Thankfully, we are hearing a few cries of outrage in our day, although not nearly enough. Another Republican governor, Mitt Romney of Massachusetts, is taking a firm and costly stand against the pro-cloning culture of the self. Romney, whose wife has multiple sclerosis, is speaking out against a bill introduced by state Senator Robert Travaglini allowing the state government and private firms to fund cloning for research and embryonic stem-cell research. Romney says he and his wife “agree that you don’t create life to help cure our issues.”
Harvard’s medical establishment is shocked at the governor’s presumed obscurantism in the face of scientific progress. Robert Lanza, medical director of Advanced Cell Technology, a firm that will profit handsomely once this Pandora’s Box is opened, called Romney’s position “mind-boggling. He is completely out of step with the scientific and medical community.”

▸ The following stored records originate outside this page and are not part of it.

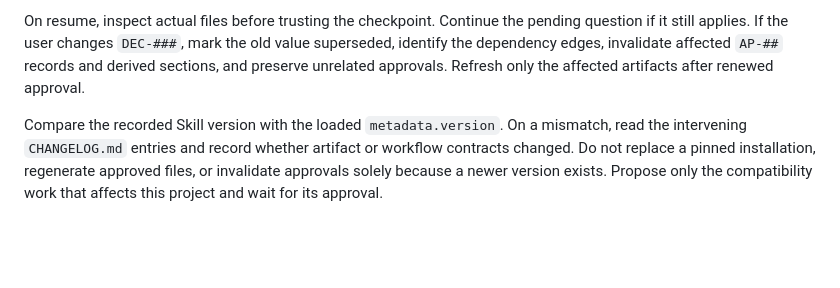
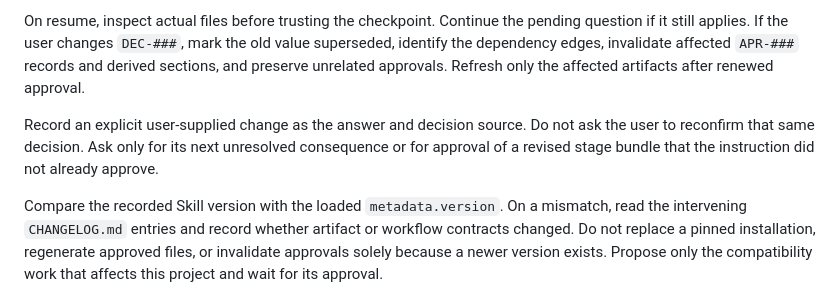
Before and after one commit to thebpandey/project-kickoff, a Markdown page: references/interview.md, the part around the change. Drawn GitHub-style; blank space fills up the shorter version.

```diff
--- a/references/interview.md
+++ b/references/interview.md
@@ -81,9 +81,14 @@ Use stable records:
 
 On resume, inspect actual files before trusting the checkpoint. Continue the
 pending question if it still applies. If the user changes `DEC-###`, mark the old
-value superseded, identify the dependency edges, invalidate affected `AP-##`
+value superseded, identify the dependency edges, invalidate affected `APR-###`
 records and derived sections, and preserve unrelated approvals. Refresh only the
 affected artifacts after renewed approval.
+
+Record an explicit user-supplied change as the answer and decision source. Do not
+ask the user to reconfirm that same decision. Ask only for its next unresolved
+consequence or for approval of a revised stage bundle that the instruction did
+not already approve.
 
 Compare the recorded Skill version with the loaded `metadata.version`. On a
 mismatch, read the intervening `CHANGELOG.md` entries and record whether artifact
```
Also changed, not shown: docs/package-checks.md (added, +42 -0 lines), references/existing-projects.md (+8 -6 lines).
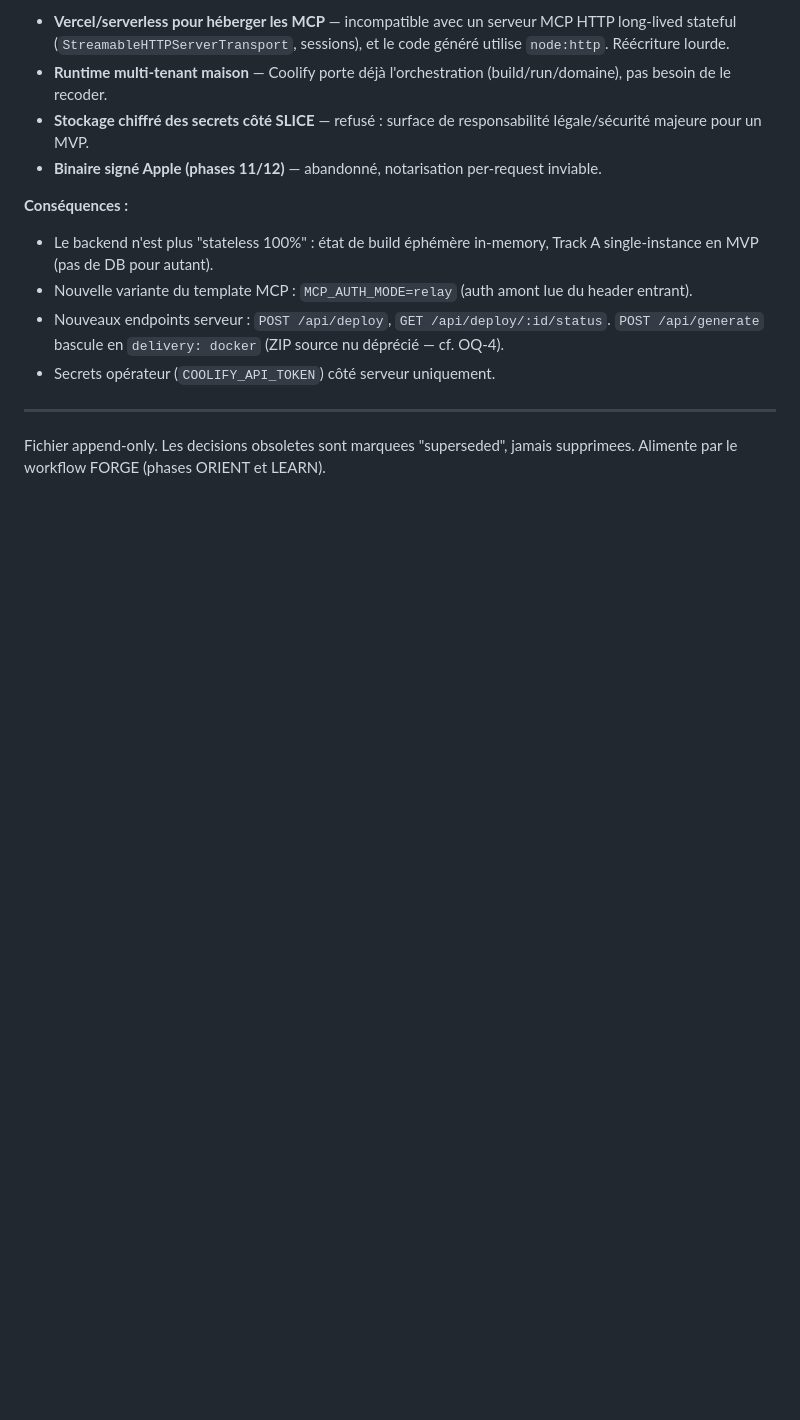
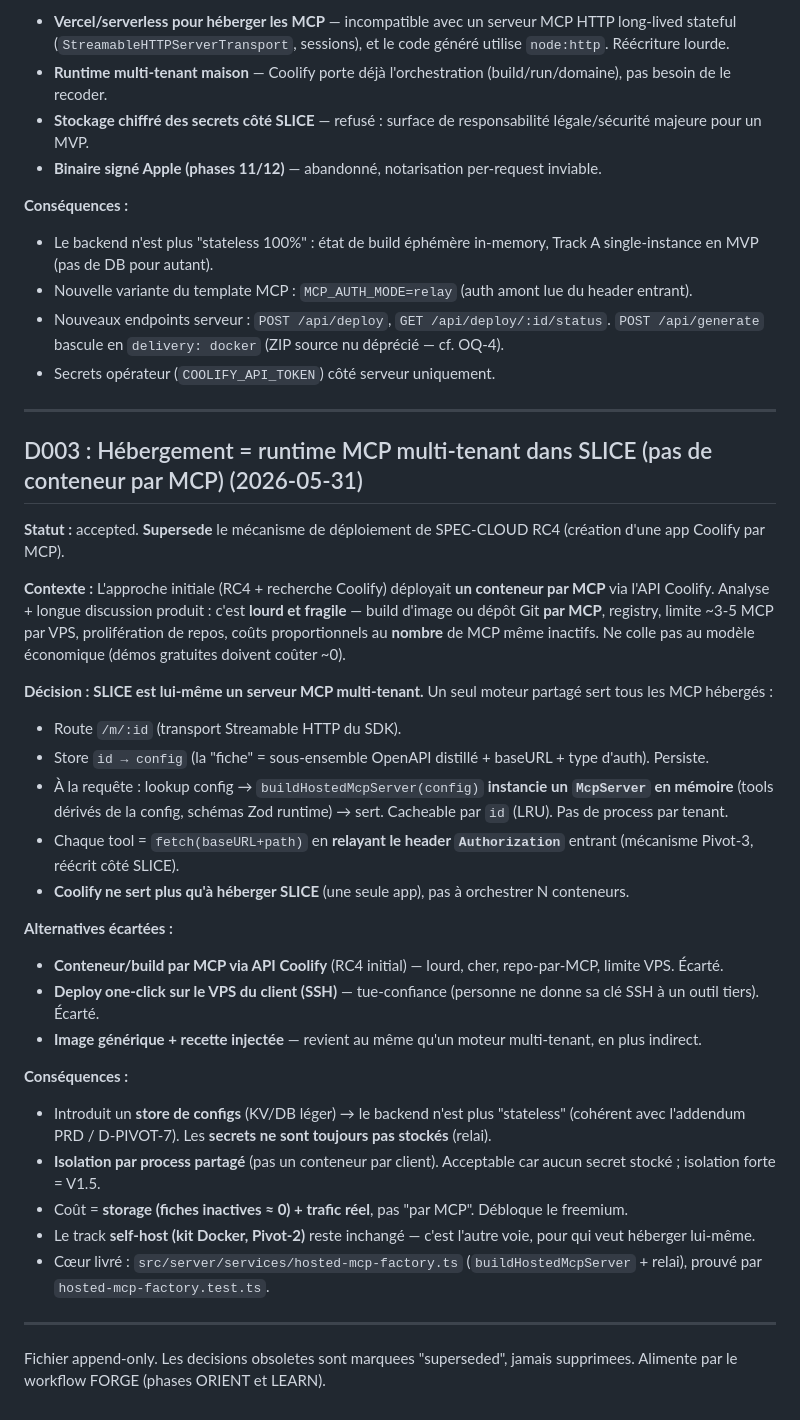
Before and after one commit to AlanZien/SLICE, a Markdown page: .workflow/DECISIONS.md, the part around the change. Drawn GitHub-style; blank space fills up the shorter version.

Commit message:
docs: REFINE Pivot-4 — D003 multi-tenant runtime architecture + PLAN

```diff
--- a/.workflow/DECISIONS.md
+++ b/.workflow/DECISIONS.md
@@ -42,5 +42,32 @@
 - Secrets opérateur (`COOLIFY_API_TOKEN`) côté serveur uniquement.
 
 ---
+
+## D003 : Hébergement = runtime MCP multi-tenant dans SLICE (pas de conteneur par MCP) (2026-05-31)
+
+**Statut :** accepted. **Supersede** le mécanisme de déploiement de SPEC-CLOUD RC4 (création d'une app Coolify par MCP).
+
+**Contexte :** L'approche initiale (RC4 + recherche Coolify) déployait **un conteneur par MCP** via l'API Coolify. Analyse + longue discussion produit : c'est **lourd et fragile** — build d'image ou dépôt Git **par MCP**, registry, limite ~3-5 MCP par VPS, prolifération de repos, coûts proportionnels au **nombre** de MCP même inactifs. Ne colle pas au modèle économique (démos gratuites doivent coûter ~0).
+
+**Décision :** **SLICE est lui-même un serveur MCP multi-tenant.** Un seul moteur partagé sert tous les MCP hébergés :
+- Route `/m/:id` (transport Streamable HTTP du SDK).
+- Store `id → config` (la "fiche" = sous-ensemble OpenAPI distillé + baseURL + type d'auth). Persiste.
+- À la requête : lookup config → `buildHostedMcpServer(config)` **instancie un `McpServer` en mémoire** (tools dérivés de la config, schémas Zod runtime) → sert. Cacheable par `id` (LRU). Pas de process par tenant.
+- Chaque tool = `fetch(baseURL+path)` en **relayant le header `Authorization`** entrant (mécanisme Pivot-3, réécrit côté SLICE).
+- **Coolify ne sert plus qu'à héberger SLICE** (une seule app), pas à orchestrer N conteneurs.
+
+**Alternatives écartées :**
+- **Conteneur/build par MCP via API Coolify** (RC4 initial) — lourd, cher, repo-par-MCP, limite VPS. Écarté.
+- **Deploy one-click sur le VPS du client (SSH)** — tue-confiance (personne ne donne sa clé SSH à un outil tiers). Écarté.
+- **Image générique + recette injectée** — revient au même qu'un moteur multi-tenant, en plus indirect.
+
+**Conséquences :**
+- Introduit un **store de configs** (KV/DB léger) → le backend n'est plus "stateless" (cohérent avec l'addendum PRD / D-PIVOT-7). Les **secrets ne sont toujours pas stockés** (relai).
+- **Isolation par process partagé** (pas un conteneur par client). Acceptable car aucun secret stocké ; isolation forte = V1.5.
+- Coût = **storage (fiches inactives ≈ 0) + trafic réel**, pas "par MCP". Débloque le freemium.
+- Le track **self-host (kit Docker, Pivot-2)** reste inchangé — c'est l'autre voie, pour qui veut héberger lui-même.
+- Cœur livré : `src/server/services/hosted-mcp-factory.ts` (`buildHostedMcpServer` + relai), prouvé par `hosted-mcp-factory.test.ts`.
+
+---
 Fichier append-only. Les decisions obsoletes sont marquees "superseded", jamais supprimees.
 Alimente par le workflow FORGE (phases ORIENT et LEARN).
```
Also changed, not shown: 1 other file.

Romney, a Mormon who is perhaps moved by the Judeo-Christian religious code that has undergirded our nation for over two centuries, sees things differently. “Respect for human life is a fundamental element of a civilized society,” Romney said to Travaglini in a letter.
Cloning is not a partisan issue. Last month, Senator Mary Landrieu (D-La.) signed on as a cosponsor of the Human Cloning Prohibition Act, sponsored by Sam Brownback (R-Kan.). Last July, the House passed its version of the bill, 265-162. Earlier this month, the United Nations General Assembly passed a resolution opposing all forms of human cloning. (It will be interesting to see if those who usually tout the moral and normative authority of the UN will listen this time.)
When it comes to a fundamental issue like cloning, just because we can do something doesn’t mean we should do something. Time-tested religious values can help guide us into moral choices that protect human dignity–considerations about which the scientific community is silent.
Judeo-Christian values, far from being anti-science, laid the foundation for and provided the impetus for the Scientific Revolution. But they also allow us to transcend the cult of the self and use our knowledge wisely to protect basic human dignity for us all–or, to paraphrase the morally tone deaf Schwarzenegger, “to represent the people the best possible way.”
Certainly one basic value, trampled on during the Nazi years and again under threat in our day, is the principle that you do not define one class of humans as of less worth than another. Another is that you don’t use fellow human beings as sources of spare parts without their consent to satisfy the whims and needs of other human beings. As if it needs to be said, human embryos are nascent human beings and have inherent dignity and worth.
“Lofty goals do not justify the creation of life for experimentation or destruction,” Romney rightly said in his letter to Travaglini. “My wife has M.S., and we would love for there to be a cure for her disease and for the diseases of others. But there is an ethical boundary that should not be crossed.”